While more women are now surviving the disease than ever before, breast cancer remains the leading cause of death in women under 50 in England and Wales1 - with over 920 younger women losing their lives to the disease in 2017.
Recent studies "have focused media attention on some of the risks of mammography screening, such as call-backs for additional imaging and breast biopsies", he said.
"These are the first significant data on the benefits of screening in women aged 35-39", he said.
Latest U.S. estimates indicate that since 1989, hundreds of thousands of women's lives have been saved by mammography and improvements in breast cancer treatment.
While there has been a slight increase in the number of women being diagnosed with breast cancer, the study showed death rates are declining. In unscreened women, just 45% (131/293) of breast cancers were detected when the tumour was 2cm or smaller in size and 54% (158/290) of cases had already spread to the lymph nodes.
The trial compared the results to an unscreened cohort of women aged 35-39 and at increased risk - with annual screening being shown to almost double the proportion of tumours detected before they were over 2cm in size. Hence, before allowing it to spread in the entire body, these small tumors could be removed permanently to prevent women from breast cancer.
"Over 335,000 women were diagnosed with new breast cancer in the United States in 2018", she noted, and "eight out of ten of these women have no family history of breast cancer".
Under current NHS guidelines, women are not regularly screened until the age of 40, but bringing testing forward would see an extra 86,000 women undergoing check-ups each year.
Lead author Professor Gareth Evans, from the University of Manchester, said the results of the new trial were "very promising". Published early online in CANCER, a peer-reviewed journal of the American Cancer Society, the findings point to progress made in early detection and management of breast cancer.

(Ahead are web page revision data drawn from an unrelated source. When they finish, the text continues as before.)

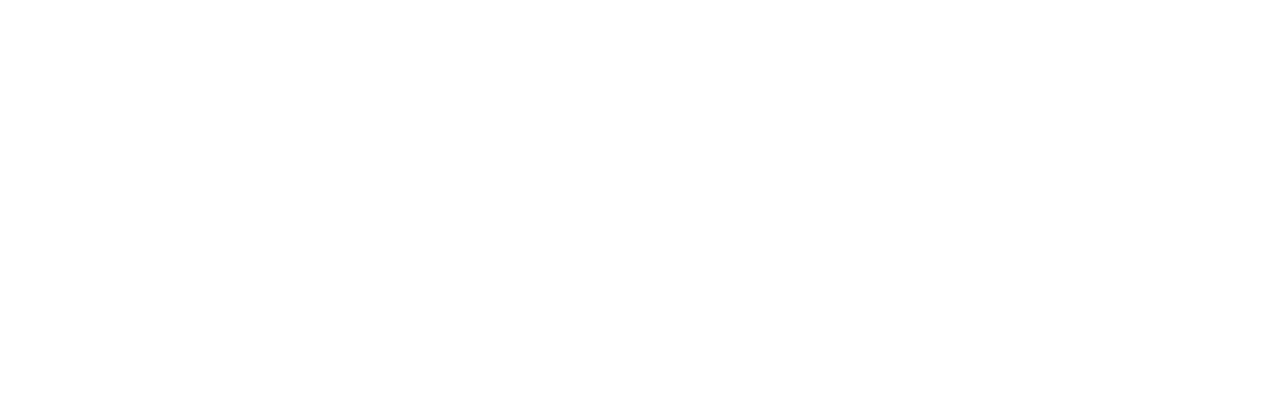
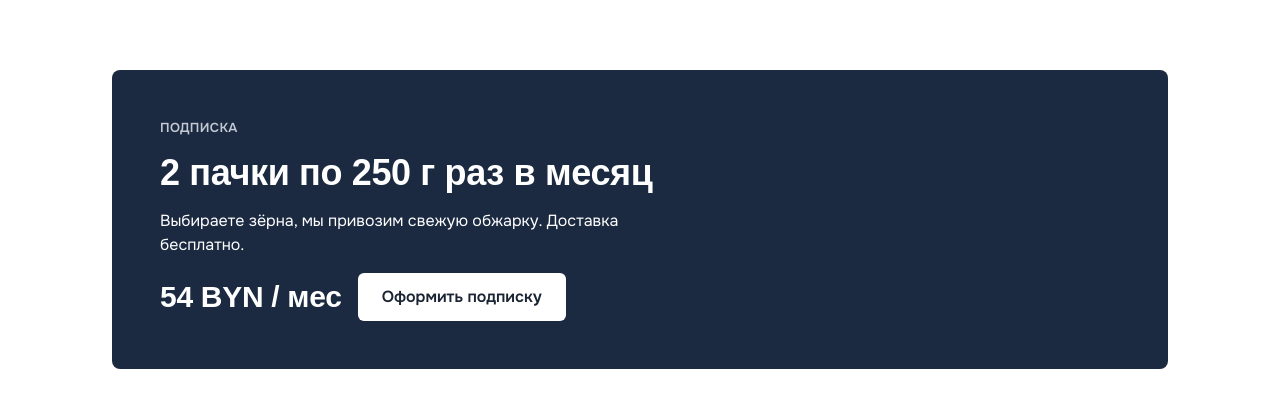
Before and after one commit to Monohansett/kvarta_testovoe, a Next.js app: page / in a window 1280 px wide. Shown: the part 2124-2531 px from the top of the page. Before the commit the page ends 2194 px from the top, so only its background shows below. Built offline with nearby package versions, Linux system fonts and the light colour scheme; a web font is replaced by a local one.

Commit message:
Added subscription section

```diff
--- /dev/null
+++ b/app/components/sections/Subscription.tsx
@@ -0,0 +1,31 @@
+import { ButtonLink } from '@/components/ui/Button';
+
+export function Subscription() {
+  return (
+    <section id="subscription" className="pb-14 md:pb-24">
+      <div className="wrap">
+        <div className="flex flex-col gap-4 rounded-lg bg-navy p-6 text-white md:p-12">
+          <p className="text-[13px] font-semibold uppercase tracking-wide text-[#c4c9d4]">
+            Подписка
+          </p>
+          <h2 className="display text-[25px] md:text-4xl">
+            2 пачки по 250 г раз в месяц
+          </h2>
+          <p className="max-w-130">
+            Выбираете зёрна, мы привозим свежую обжарку. Доставка бесплатно.
+          </p>
+          <div className="flex flex-wrap items-center gap-4">
+            <span className="display text-3xl">54 BYN / мес</span>
+            <ButtonLink
+              href="#order"
+              variant="white"
+              className="focus-visible:outline-blush"
+            >
+              Оформить подписку
+            </ButtonLink>
+          </div>
+        </div>
+      </div>
+    </section>
+  );
+}
--- a/app/page.tsx
+++ b/app/page.tsx
@@ -1,6 +1,7 @@
 import { Hero } from '@/components/sections/Hero';
 import { About } from './components/sections/About';
 import { Catalog } from './components/sections/Catalog';
+import { Subscription } from './components/sections/Subscription';
 
 export default function Home() {
   return (
@@ -8,6 +9,7 @@ export default function Home() {
       <Hero />
       <About />
       <Catalog />
+      <Subscription />
     </main>
   );
 }
```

The study conducted at the University of Manchester by the charity carried out scanning of 2,899 women aged between 35-39 who have a moderate or high risk of disease.

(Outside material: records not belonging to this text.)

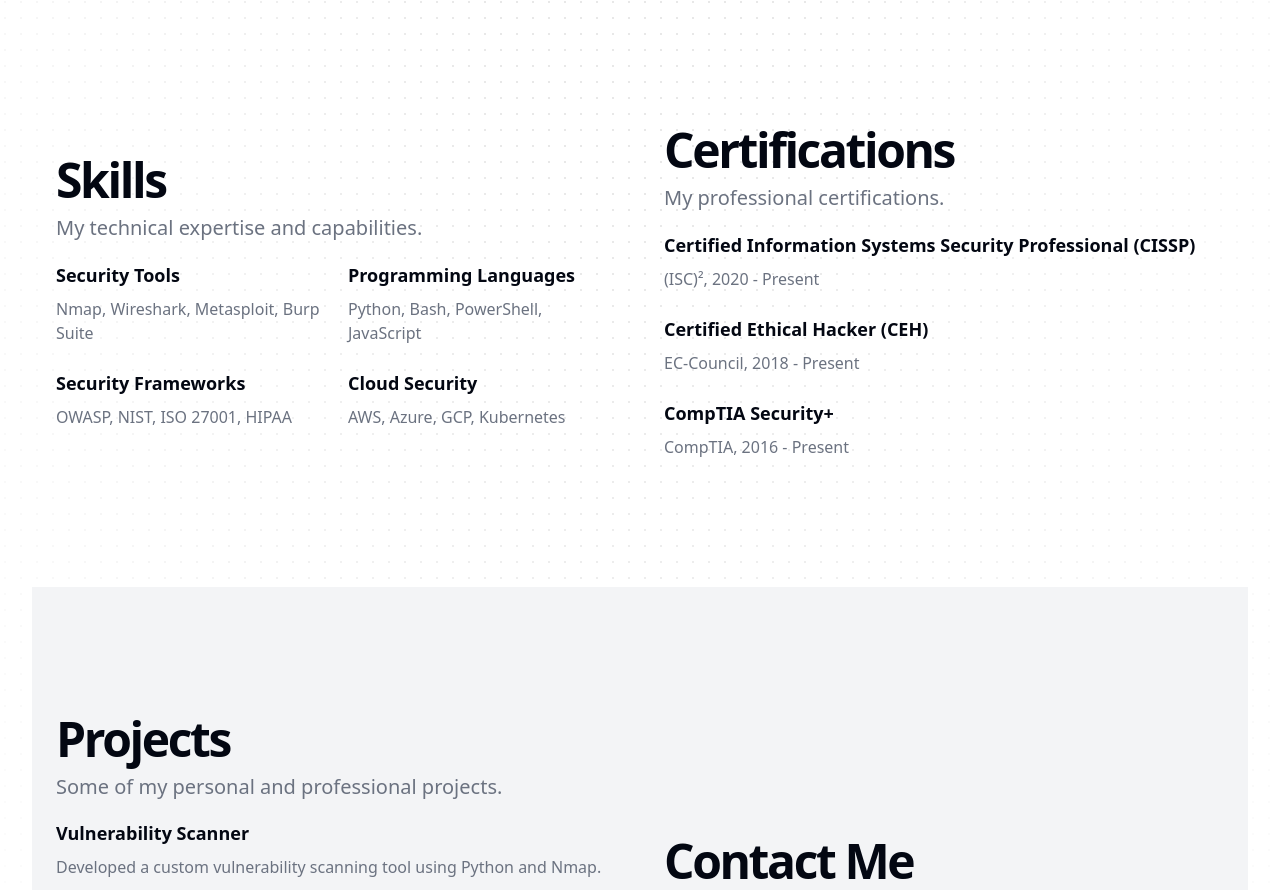
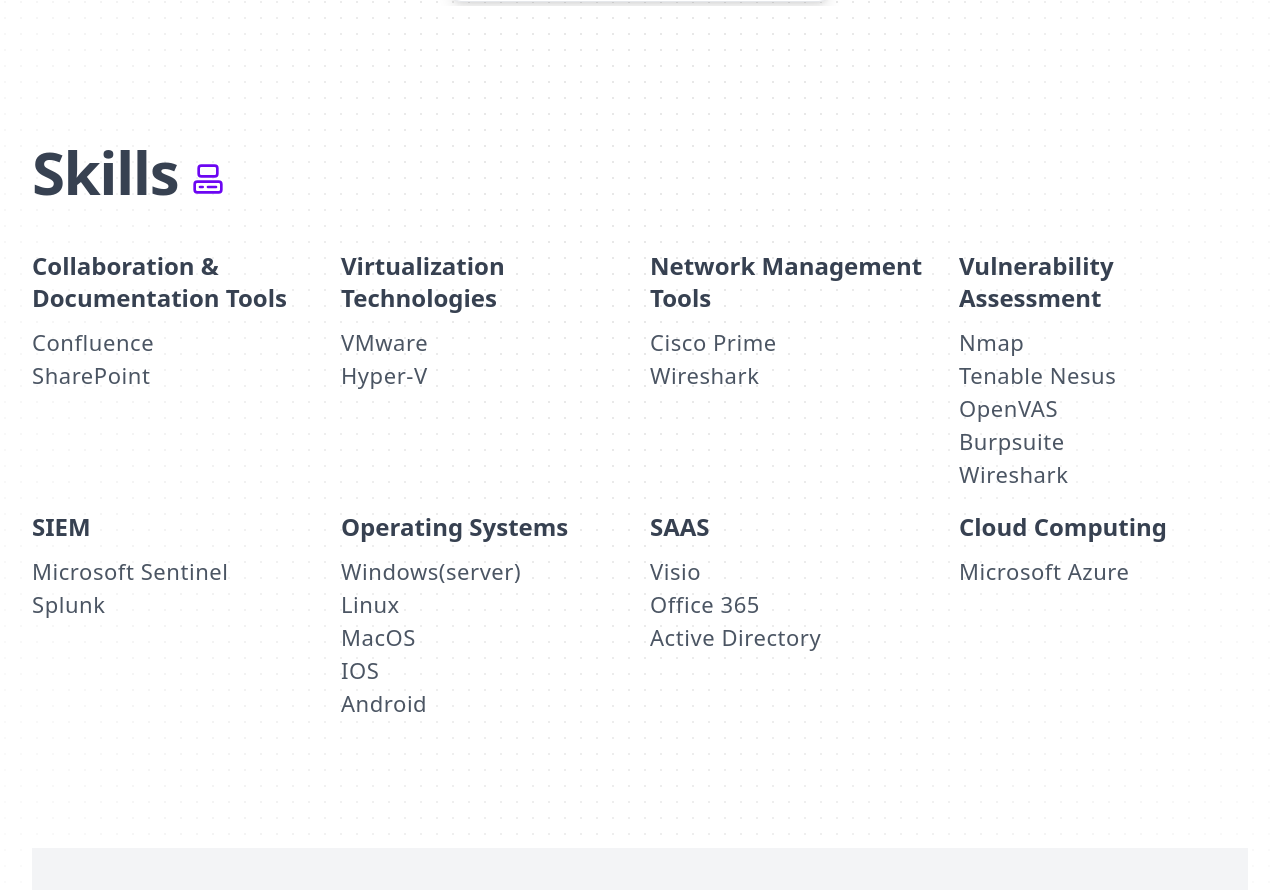
Before and after one commit to chuba-cn/dubemportfolio, a Next.js app: page / in a window 1280 px wide. Shown: the part 1907-2797 px from the top of the page. Built offline with nearby package versions, Linux system fonts and the light colour scheme.

Commit message:
add skills section UI to page, update display bug on experiences section

```diff
--- /dev/null
+++ b/src/components/Certifications.tsx
@@ -0,0 +1,9 @@
+import React from 'react'
+
+const Certifications = () => {
+  return (
+    <div>Certifications</div>
+  )
+}
+
+export default Certifications
--- a/src/components/Experiences.tsx
+++ b/src/components/Experiences.tsx
@@ -7,7 +7,7 @@
 
   return (
     <section
-      className="w-full mt-20 md:mt-16 "
+      className="w-full mt-20 md:mt-16 lg:p-2 "
       id="experiences"
     >
       <h1 className="text-5xl md:text-6xl font-bold tracking-tight text-wrap text-gray-700">
@@ -17,7 +17,7 @@
       <div className="flex justify-center items-center mt-16 lg:hidden">
         <JobCarouselMobile />
       </div>
-      <div className="max-md:hidden flex justify-center mt-16">
+      <div className="hidden lg:flex justify-center mt-16">
         <JobCarouselDesktop />
       </div>
     </section>
--- a/src/components/JobCarouselDesktop.tsx
+++ b/src/components/JobCarouselDesktop.tsx
@@ -21,8 +21,8 @@
         {experiences.map((job, index) => (
           <CarouselItem key={index} className="lg:basis-1/3">
             <div className="p-1">
-              <Card className="flex flex-col gap-4 items-start even:py-14 odd:py-8 shadow-lg">
-                <div className="flex flex-col justify-between items-start">
+              <Card className="flex flex-col gap-4 even:py-14 odd:py-8 shadow-lg">
+                <div className="flex flex-col justify-between items-center">
                   <CardHeader>
                     <CardTitle className="text-gray-800 text-2xl">
                       {job.role}{" "}
@@ -34,8 +34,8 @@
                     </CardDescription>
                   </CardHeader>
 
-                  <CardContent className="flex flex-col justify-between items-start">
-                    <div>
+                  <CardContent className="flex flex-col justify-center items-center">
+                    <div className="flex flex-col justify-center items-center">
                       {job.duties.map((duty, index) => (
                         <div key={index} className="flex justify-start items-start gap-4 mb-2 border-t border-gray-300 py-4">
                           <Check className="text-primary inline h-4 w-4" />
--- a/src/components/JobCarouselMobile.tsx
+++ b/src/components/JobCarouselMobile.tsx
@@ -19,8 +19,8 @@
         {experiences.map((job, index) => (
           <CarouselItem key={index}>
             <div className="p-1">
-              <Card className="flex flex-col gap-4 items-start shadow-lg">
-                <div className="flex flex-col justify-between items-start">
+              <Card className="flex flex-col gap-4 shadow-lg">
+                <div className="flex flex-col justify-between items-center">
                   <CardHeader>
                     <CardTitle className="text-gray-800 text-xl lg:text-2xl">
                       {job.role}{" "}
--- a/src/components/Skills.tsx
+++ b/src/components/Skills.tsx
@@ -1,79 +1,39 @@
+import { Computer } from "lucide-react";
+import { skills } from '@/constants/index';
+
 const Skills = () => {
   return (
     <section className="w-full py-12 md:py-24 lg:py-32" id="skills">
-      <div className="container px-4 md:px-6">
-        <div className="grid items-center gap-6 lg:grid-cols-2 lg:gap-12">
-          <div className="flex flex-col items-start space-y-4">
-            <div className="space-y-2">
-              <h2 className="text-3xl font-bold tracking-tighter sm:text-4xl md:text-5xl">
-                Skills
-              </h2>
-              <p className="text-gray-500 md:text-xl/relaxed lg:text-base/relaxed xl:text-xl/relaxed ">
-                My technical expertise and capabilities.
+      <h1 className="text-5xl md:text-6xl font-bold tracking-tight text-wrap text-gray-700">
+        Skills <Computer className="inline text-primary font-bold h-8 w-8" />
+      </h1>
+
+      <div className="grid grid-cols-1 md:grid-cols-2 lg:grid-cols-4 gap-5 mt-12 ">
+        {skills.map((skill, index) => (
+          <div
+            className="flex flex-col items-start justify-start gap-3 "
+            key={index}
+          >
+            <div>
+              <p className="text-gray-700 font-bold text-2xl">
+                {skill.skillGroup}
               </p>
             </div>
-            <div className="grid grid-cols-2 gap-6">
-              <div className="grid gap-2">
-                <h3 className="text-lg font-bold">Security Tools</h3>
-                <p className="text-gray-500 ">
-                  Nmap, Wireshark, Metasploit, Burp Suite
-                </p>
+
+              <div
+                className="flex flex-col justify-start items-start "
+                key={index}
+              >
+                {skill.skillItem.map((item, index) => (
+                  <div key={index}>
+                    <p className="text-gray-600 text-[22px] tracking-wide">
+                      {item}
+                    </p>
+                  </div>
+                ))}
               </div>
-              <div className="grid gap-2">
-                <h3 className="text-lg font-bold">Programming Languages</h3>
-                <p className="text-gray-500 ">
-                  Python, Bash, PowerShell, JavaScript
-                </p>
-              </div>
-              <div className="grid gap-2">
-                <h3 className="text-lg font-bold">Security Frameworks</h3>
-                <p className="text-gray-500 ">
-                  OWASP, NIST, ISO 27001, HIPAA
-                </p>
-              </div>
-              <div className="grid gap-2">
-                <h3 className="text-lg font-bold">Cloud Security</h3>
-                <p className="text-gray-500 ">
-                  AWS, Azure, GCP, Kubernetes
-                </p>
-              </div>
-            </div>
           </div>
-          <div className="flex flex-col items-start space-y-4">
-            <div className="space-y-2">
-              <h2 className="text-3xl font-bold tracking-tighter sm:text-4xl md:text-5xl">
-                Certifications
-              </h2>
-              <p className="text-gray-500 md:text-xl/relaxed lg:text-base/relaxed xl:text-xl/relaxed ">
-                My professional certifications.
-              </p>
-            </div>
-            <div className="grid gap-6">
-              <div className="grid gap-2">
-                <h3 className="text-lg font-bold">
-                  Certified Information Systems Security Professional (CISSP)
-                </h3>
-                <p className="text-gray-500 ">
-                  (ISC)², 2020 - Present
-                </p>
-              </div>
-              <div className="grid gap-2">
-                <h3 className="text-lg font-bold">
-                  Certified Ethical Hacker (CEH)
-                </h3>
-                <p className="text-gray-500 ">
-                  EC-Council, 2018 - Present
-                </p>
-              </div>
-              <div className="grid gap-2">
-                <h3 className="text-lg font-bold">CompTIA Security+</h3>
-                <p className="text-gray-500 ">
-                  CompTIA, 2016 - Present
-                </p>
-              </div>
-            </div>
-          </div>
-        </div>
+        ))}
       </div>
     </section>
   );
--- a/src/constants/index.tsx
+++ b/src/constants/index.tsx
@@ -4,6 +4,17 @@
     company: string,
     duration: string,
     duties: string[]
+}
+
+export interface Certifcation {
+    name: string,
+    image: string,
+    url: string
+}
+
+export interface Skill {
+    skillGroup: string,
+    skillItem: string[]
 }
 
 export const experiences: Experience[] =[
@@ -48,3 +59,73 @@
 
     }
 ]
+
+export const certifcates: Certifcation[] = [
+    {
+        name: "ISC2 Certified in Cybersecurity (CC)",
+        image:'https://www.cyberquarter.co.uk/wp-content/uploads/2023/12/MicrosoftTeams-image-38-scaled.jpg',
+        url: 'https://www.linkedin.com/in/chidubem-chuba-nwene-2b6b2a1bb/details/certifications/1705297769536/single-media-viewer?type=DOCUMENT&profileId=ACoAADM_GyoBTTVFFlqT1-hGmUbZisZV9yNSH2U&lipi=urn%3Ali%3Apage%3Ad_flagship3_profile_view_base_certifications_details%3B95xz0SrKQnuFvbqilUQ7Pg%3D%3D'
+    },
+    {
+        name: "Microsoft Security, Compliance, and Identity Fundamentals",
+        image:'https://images.credly.com/images/fc1352af-87fa-4947-ba54-398a0e63322e/security-compliance-and-identity-fundamentals-600x600.png',
+        url: "https://www.linkedin.com/in/chidubem-chuba-nwene-2b6b2a1bb/details/certifications/1712109096949/single-media-viewer?type=DOCUMENT&profileId=ACoAADM_GyoBTTVFFlqT1-hGmUbZisZV9yNSH2U&lipi=urn%3Ali%3Apage%3Ad_flagship3_profile_view_base_certifications_details%3B95xz0SrKQnuFvbqilUQ7Pg%3D%3D"
+    },
+    {
+        name: "Microsoft Azure Fundamentals",
+        image:'https://images.credly.com/size/340x340/images/be8fcaeb-c769-4858-b567-ffaaa73ce8cf/image.png',
+        url: "https://www.linkedin.com/in/chidubem-chuba-nwene-2b6b2a1bb/details/certifications/1635554588223/single-media-viewer?type=DOCUMENT&profileId=ACoAADM_GyoBTTVFFlqT1-hGmUbZisZV9yNSH2U&lipi=urn%3Ali%3Apage%3Ad_flagship3_profile_view_base_certifications_details%3B95xz0SrKQnuFvbqilUQ7Pg%3D%3D"
+    },
+    {
+        name: "CompTIA Security +",
+        image:'https://images.credly.com/images/74790a75-8451-400a-8536-92d792c5184a/CompTIA_Security_2Bce.png',
+        url: ""
+    },
+    {
+        name: "Google-Technical Support Fundamentals",
+        image:'https://s3.amazonaws.com/coursera_assets/meta_images/generated/CERTIFICATE_LANDING_PAGE/CERTIFICATE_LANDING_PAGE~BJJ968EMLA7M/CERTIFICATE_LANDING_PAGE~BJJ968EMLA7M.jpeg',
+        url: "https://coursera.org/verify/BJJ968EMLA7M"
+    },
+    {
+        name: "Google-The Bits and Bytes of Computer Networking",
+        image:'https://s3.amazonaws.com/coursera_assets/meta_images/generated/CERTIFICATE_LANDING_PAGE/CERTIFICATE_LANDING_PAGE~KYU9YKZRX3YH/CERTIFICATE_LANDING_PAGE~KYU9YKZRX3YH.jpeg',
+        url: "https://coursera.org/verify/KYU9YKZRX3YH"
+    },
+];
+
+export const skills: Skill[] = [
+    {
+        skillGroup: 'Collaboration & Documentation Tools',
+        skillItem: ['Confluence', 'SharePoint']
+    },
+    {
+        skillGroup: 'Virtualization Technologies',
+        skillItem: ['VMware', 'Hyper-V']
+    },
+
+
+    {
+        skillGroup: 'Network Management Tools',
+        skillItem: ['Cisco Prime', 'Wireshark']
+    },
+    {
+        skillGroup: 'Vulnerability Assessment',
+        skillItem: ['Nmap', 'Tenable Nesus', 'OpenVAS', 'Burpsuite', 'Wireshark']
+    },
+    {
+        skillGroup: 'SIEM',
+        skillItem: ['Microsoft Sentinel', 'Splunk']
+    },
+    {
+        skillGroup: 'Operating Systems',
+        skillItem: ['Windows(server)', 'Linux', 'MacOS', 'IOS', 'Android']
+    },
+    {
+        skillGroup: 'SAAS',
+        skillItem: ['Visio', 'Office 365', 'Active Directory']
+    },
+    {
+        skillGroup: 'Cloud Computing',
+        skillItem: ['Microsoft Azure']
+    },
+]
--- a/tailwind.config.ts
+++ b/tailwind.config.ts
@@ -1,7 +1,5 @@
 import type { Config } from "tailwindcss";
-import defaultTheme from "tailwindcss/defaultTheme";
 import svgToDataUri from "mini-svg-data-uri";
-import colors from "tailwindcss/colors";
 import { default as flattenColorPalette } from "tailwindcss/lib/util/flattenColorPalette";
 
 function addVariablesForColors({ addBase, theme }: any) {
```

He said more research is now needed to determine the impact of this screening on women's overall survival.
"The most important thing is to create awareness for breast cancer, our ability to fight and early detection", said Starkey.
An NHS England spokesperson said an upcoming review will consider changes to the screening programme.